* Work required: Total the lines of the listing below that hold the word "loadContentIndex". Output nothing except that number.

* Records to process:
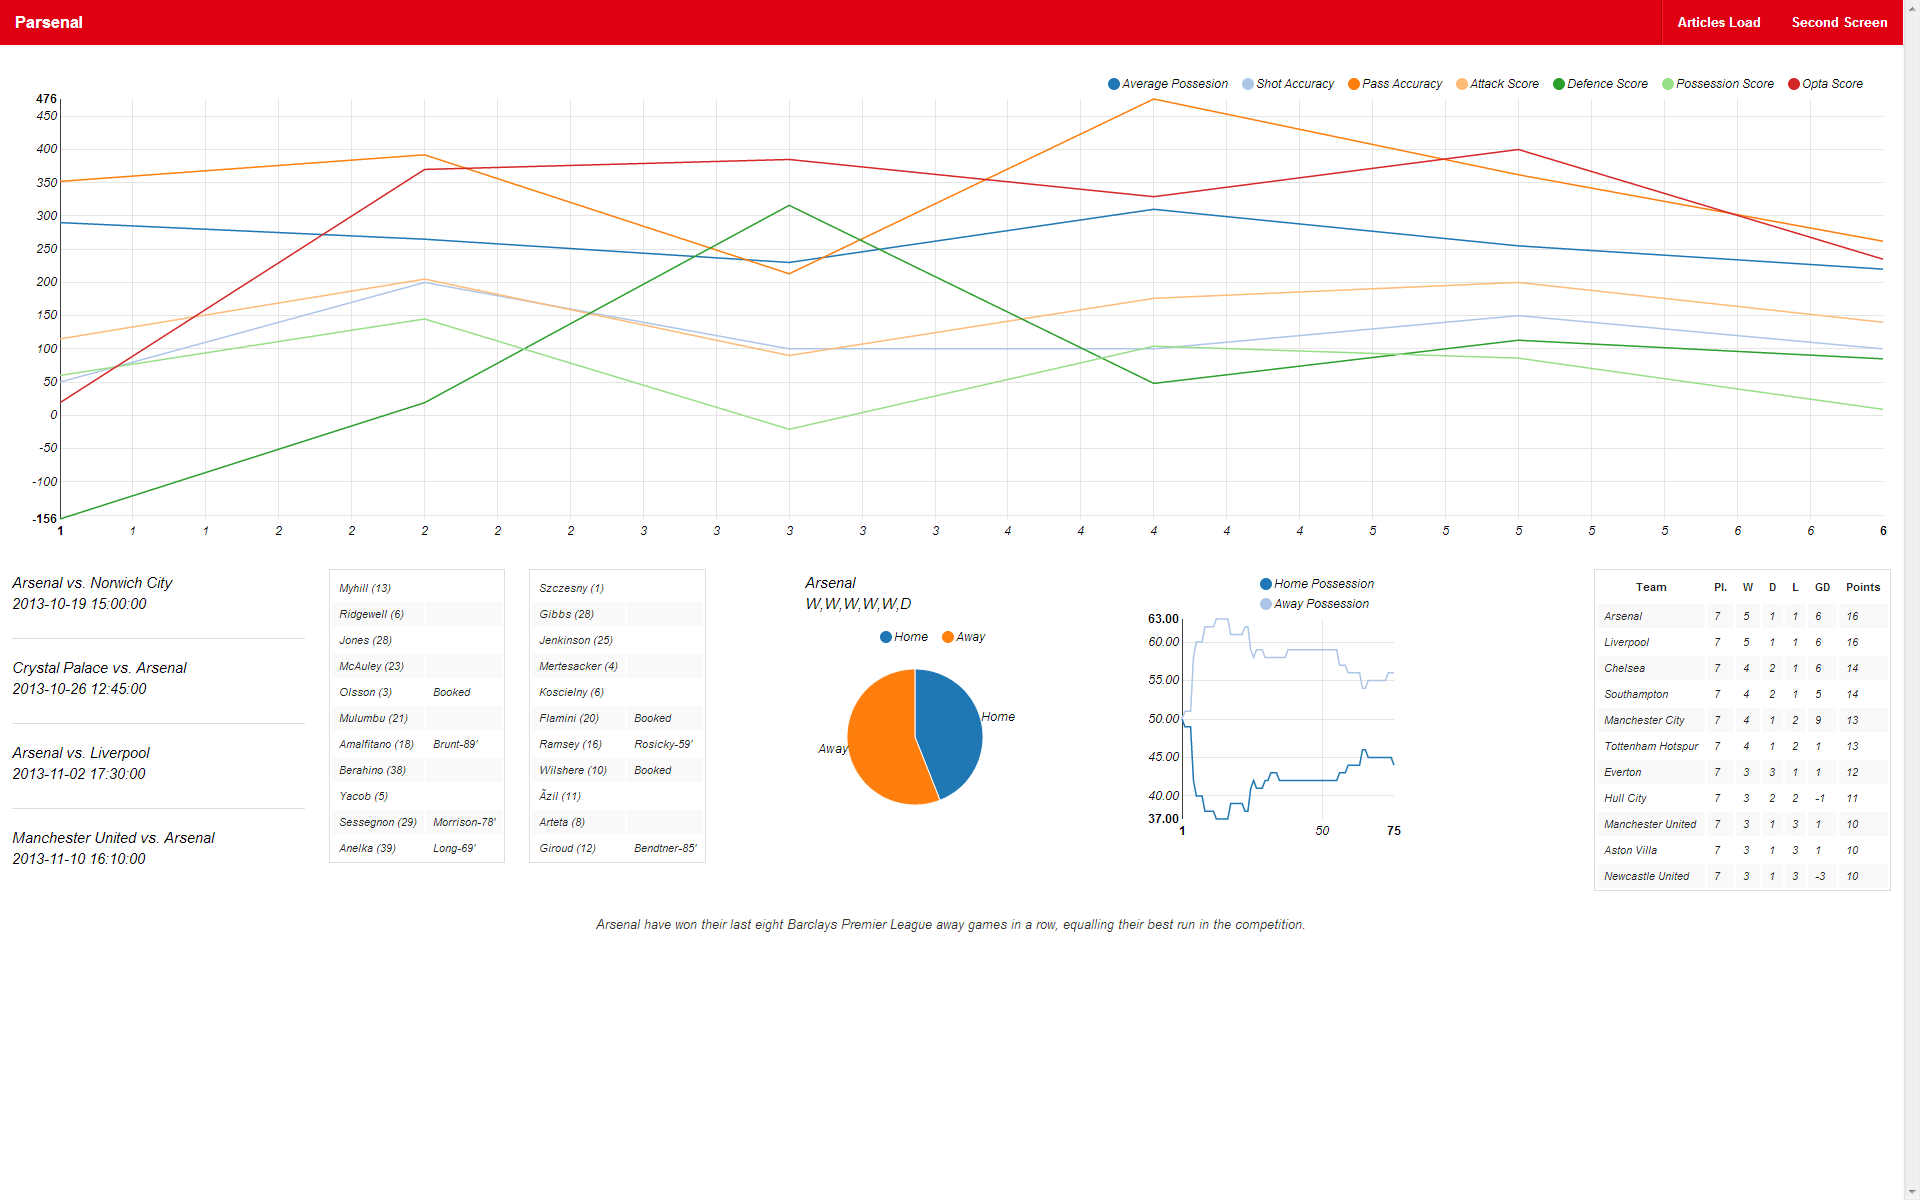
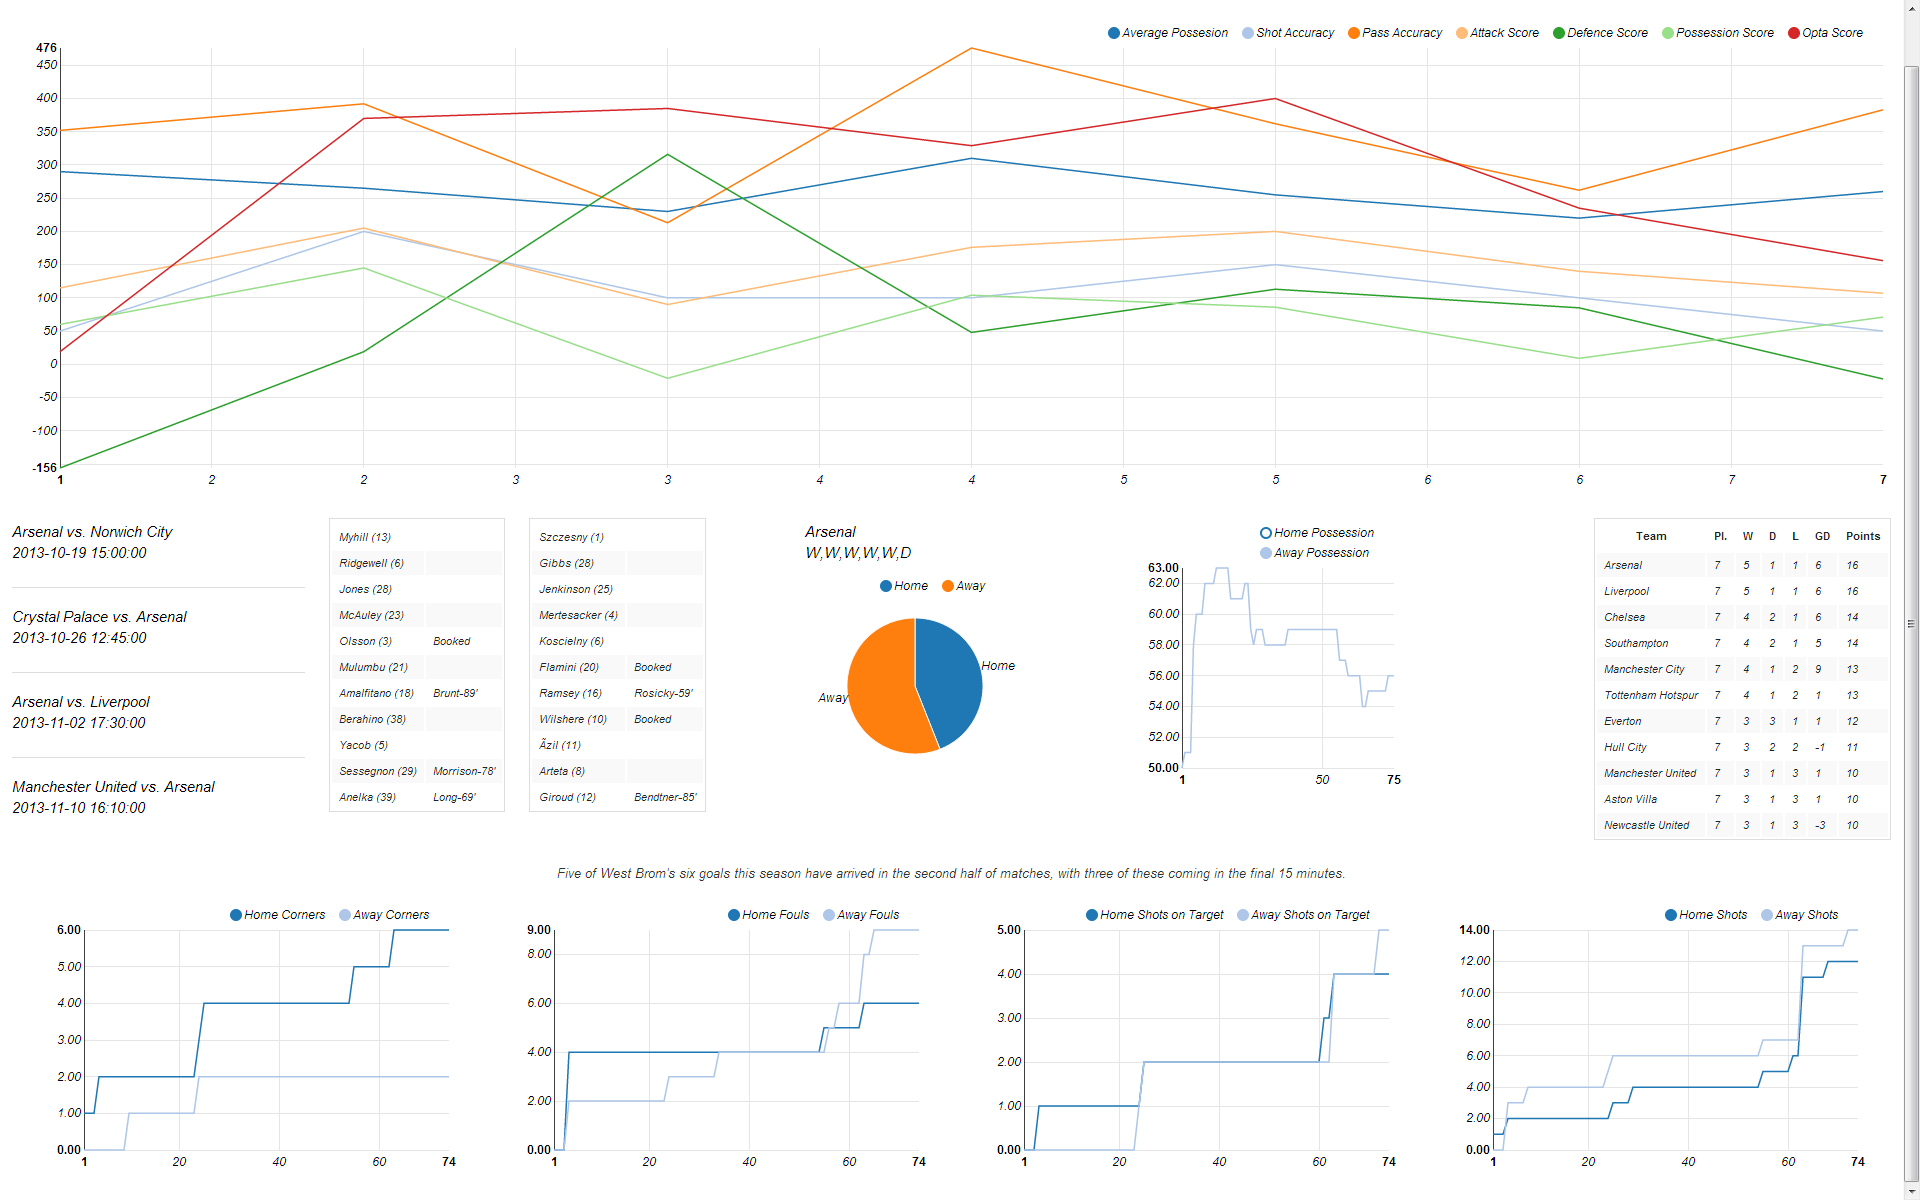
looks pretty peng

diff --git a/app/assets/javascripts/secondscreen.js b/app/assets/javascripts/secondscreen.js
@@ -1,0 +1,250 @@
+// PIE CHART
+
+$(document).ready(function () {
+
+    var bbcj = $.getJSON("/bbcjson", function(pypy){
+                    
+    nv.addGraph(function() {
+        var width = 220,
+            height = 220;
+
+    var chart = nv.models.pieChart()
+        .x(function(d) { return d.key })
+        .y(function(d) { return d.y })
+        .color(d3.scale.category10().range())
+        .width(width)
+        .height(height);
+
+      d3.select("#pypy1")
+          .datum(pypy)
+        .transition().duration(1200)
+          .attr('width', width)
+          .attr('height', height)
+          .call(chart);
+
+    chart.dispatch.on('stateChange', function(e) { nv.log('New State:', JSON.stringify(e)); });
+
+    nv.utils.windowResize(chart.update);
+
+    return chart;
+    })
+    });
+});
+
+// BIG CHART AT TOP
+
+$(document).ready(function () {
+  nv.addGraph(function() {
+            var chart = nv.models.lineChart();
+
+           chart.transitionDuration(500);
+            chart.xAxis
+                .tickFormat(d3.format(',f'));
+           
+            chart.yAxis
+                .tickFormat(d3.format(',f'));
+           
+            d3.select('#chart svg')
+                .datum(gon.d3)
+                .call(chart);
+
+            nv.utils.windowResize(chart.update);
+
+            return chart;
+          });
+});
+
+// LIVE POSSESSION
+
+$(document).ready(function () {
+      
+    $.getJSON("/livepossjson", function(liveposs){
+
+     nv.addGraph(function() {
+            var chart = nv.models.lineChart();
+
+           chart.transitionDuration(500);
+            chart.xAxis
+                .tickFormat(d3.format(',f'));
+           
+            chart.yAxis
+                .tickFormat(d3.format(',.2f'));
+           
+            d3.select('#liveposschart svg')
+                .datum(liveposs)
+                .call(chart);
+
+            nv.utils.windowResize(chart.update);
+
+            return chart;
+             })
+          });
+});
+
+// LIVE SHOTS
+
+$(document).ready(function () {
+      
+    $.getJSON("/liveshotjson", function(liveshot){
+
+     nv.addGraph(function() {
+            var chart = nv.models.lineChart();
+
+           chart.transitionDuration(500);
+            chart.xAxis
+                .tickFormat(d3.format(',f'));
+           
+            chart.yAxis
+                .tickFormat(d3.format(',.2f'));
+           
+            d3.select('#liveshotschart svg')
+                .datum(liveshot)
+                .call(chart);
+
+            nv.utils.windowResize(chart.update);
+
+            return chart;
+             })
+          });
+});
+
+// LIVE FOULS
+
+$(document).ready(function () {
+      
+    $.getJSON("/livefouljson", function(livefoul){
+
+     nv.addGraph(function() {
+            var chart = nv.models.lineChart();
+
+           chart.transitionDuration(500);
+            chart.xAxis
+                .tickFormat(d3.format(',f'));
+           
+            chart.yAxis
+                .tickFormat(d3.format(',.2f'));
+           
+            d3.select('#livefoulschart svg')
+                .datum(livefoul)
+                .call(chart);
+
+            nv.utils.windowResize(chart.update);
+
+            return chart;
+             })
+          });
+});
+// LIVE CORNERS
+
+$(document).ready(function () {
+      
+    $.getJSON("/livecornerjson", function(livecorner){
+
+     nv.addGraph(function() {
+            var chart = nv.models.lineChart();
+
+           chart.transitionDuration(500);
+            chart.xAxis
+                .tickFormat(d3.format(',f'));
+           
+            chart.yAxis
+                .tickFormat(d3.format(',.2f'));
+           
+            d3.select('#livecornerschart svg')
+                .datum(livecorner)
+                .call(chart);
+
+            nv.utils.windowResize(chart.update);
+
+            return chart;
+             })
+          });
+});
+// LIVE TARGETS
+
+$(document).ready(function () {
+      
+    $.getJSON("/livetargetjson", function(livetarget){
+
+     nv.addGraph(function() {
+            var chart = nv.models.lineChart();
+
+           chart.transitionDuration(500);
+            chart.xAxis
+                .tickFormat(d3.format(',f'));
+           
+            chart.yAxis
+                .tickFormat(d3.format(',.2f'));
+           
+            d3.select('#livetargetschart svg')
+                .datum(livetarget)
+                .call(chart);
+                
+            nv.utils.windowResize(chart.update);
+
+            return chart;
+             })
+          });
+});
+
+// API STUFF
+
+$(document).ready(function () {
+    var table = gon.table;
+    var fixtures = gon.fixtures;
+    var form = gon.form;
+    var tr;
+    for (var i = 0; i < 11; i++) {
+        tr = $('<tr/>');
+        tr.append("<td>" + table[i].team + "</td>");
+        tr.append("<td>" + table[i].played + "</td>");
+        tr.append("<td>" + table[i].won + "</td>");
+        tr.append("<td>" + table[i].drawn + "</td>");
+        tr.append("<td>" + table[i].lost + "</td>");
+        tr.append("<td>" + table[i].difference + "</td>");
+        tr.append("<td>" + table[i].points + "</td>");
+        $('#pltable').append(tr); 
+    }
+    $("#venue1").append("<a>" + fixtures[0].home + " vs. " + fixtures[0].away + "<br>" + fixtures[0].date + "</a>");
+    $("#venue2").append("<a>" + fixtures[1].home + " vs. " + fixtures[1].away + "<br>" + fixtures[1].date + "</a>");
+    $("#venue3").append("<a>" + fixtures[2].home + " vs. " + fixtures[2].away + "<br>" + fixtures[2].date + "</a>");
+    $("#venue4").append("<a>" + fixtures[3].home + " vs. " + fixtures[3].away + "<br>" + fixtures[3].date + "</a>");
+
+    $("#hometeamform").append("<a>" + form[0].team + "<br>" + form[0].form + "</a>");
+    // $("#awayteamform").append("<a>" + form[1].team + "<br>" + form[1].form + "</a>");
+});
+
+// PREMATCH QUOTES
+
+$(document).ready(function () {
+    var prematch = gon.prematch
+    var list = [];
+
+  $(prematch).each(function(i, obj) {
+     list.push(obj.text);
+    });
+
+  var final_list =  _.reject(list, function(num){ return num.length  == 1; });
+
+
+    var $target;
+    var loadContentIndex = 0;
+
+    $(function() {
+        $target = $('#update');
+        loadContent(); 
+        window.setInterval(loadContent, 8000); 
+    });
+
+    function loadContent() {
+        $target.fadeOut(function() { 
+            $target.text(final_list[loadContentIndex]); 
+            $target.fadeIn(); 
+        });
+
+        loadContentIndex++; 
+        if (final_list.length == loadContentIndex) { 
+            loadContentIndex = 0;
+        };
+    };
+});

diff --git a/app/assets/stylesheets/fixtures.css.scss b/app/assets/stylesheets/fixtures.css.scss
@@ -29,34 +29,34 @@
 }
 
 
-          body {
-            overflow-y:scroll;
-          }
+  body {
+    overflow-y:scroll;
+  }
 
-          text {
-            font: 12px sans-serif;
-          }
+  text {
+    font: 12px sans-serif;
+  }
 
-          svg {
-            display: block;
-          }
+  svg {
+    display: block;
+  }
 
-          #chart svg {
-            height: 400px;
-          }
+  #chart svg {
+    height: 400px;
+  }
 
-          .teams {
-            display: inline-block;
-            margin-right: 20px;
-          }
-          .teams:last-child {
-            margin-right: 0px;
-          }
+  .teams {
+    display: inline-block;
+    margin-right: 20px;
+  }
+  .teams:last-child {
+    margin-right: 0px;
+  }
 
-          #pltable {
-            float:right;
-          }
+  #pltable {
+    float: right;
+  }
 
-          #bars {
-            float: left;
-          }
+  #bars {
+    float: left;
+  }

diff --git a/lib/prod/BBC.rb b/lib/prod/BBC.rb
@@ -1,12 +1,8 @@
-require "json"
-require "HTTParty"
-require "open-uri"
-
 class BBC
 
 	def initialize
 		@statsjson = get_json
-		@rawlink = get_bbc
+		# @rawlink = get_bbc
 	end
 
 	def get_bbc
@@ -19,6 +15,8 @@ class BBC
 		return arsenalmatch.css('a').last['href']
 		
 	end
+
+	# Join these two things up. PhantomJS?
 
 	def get_json
 		bbcst= "http://polling.bbc.co.uk/sport/shared/football/oppm/json/EFBO694970"

diff --git a/README.md b/README.md
@@ -74,7 +74,6 @@ Maybe I'm missing something but it seems pretty much like an open API.
 ![Most of the work](/ss/2.png "Second Screen bit")
 
 > My windows chrome has been in italics for so long now I've lost all hope of tracking down why.
-> But you can see the whitespace I have yet to fill which leads me on to.......
 
 ## Work in Progress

* Finished exercise: 5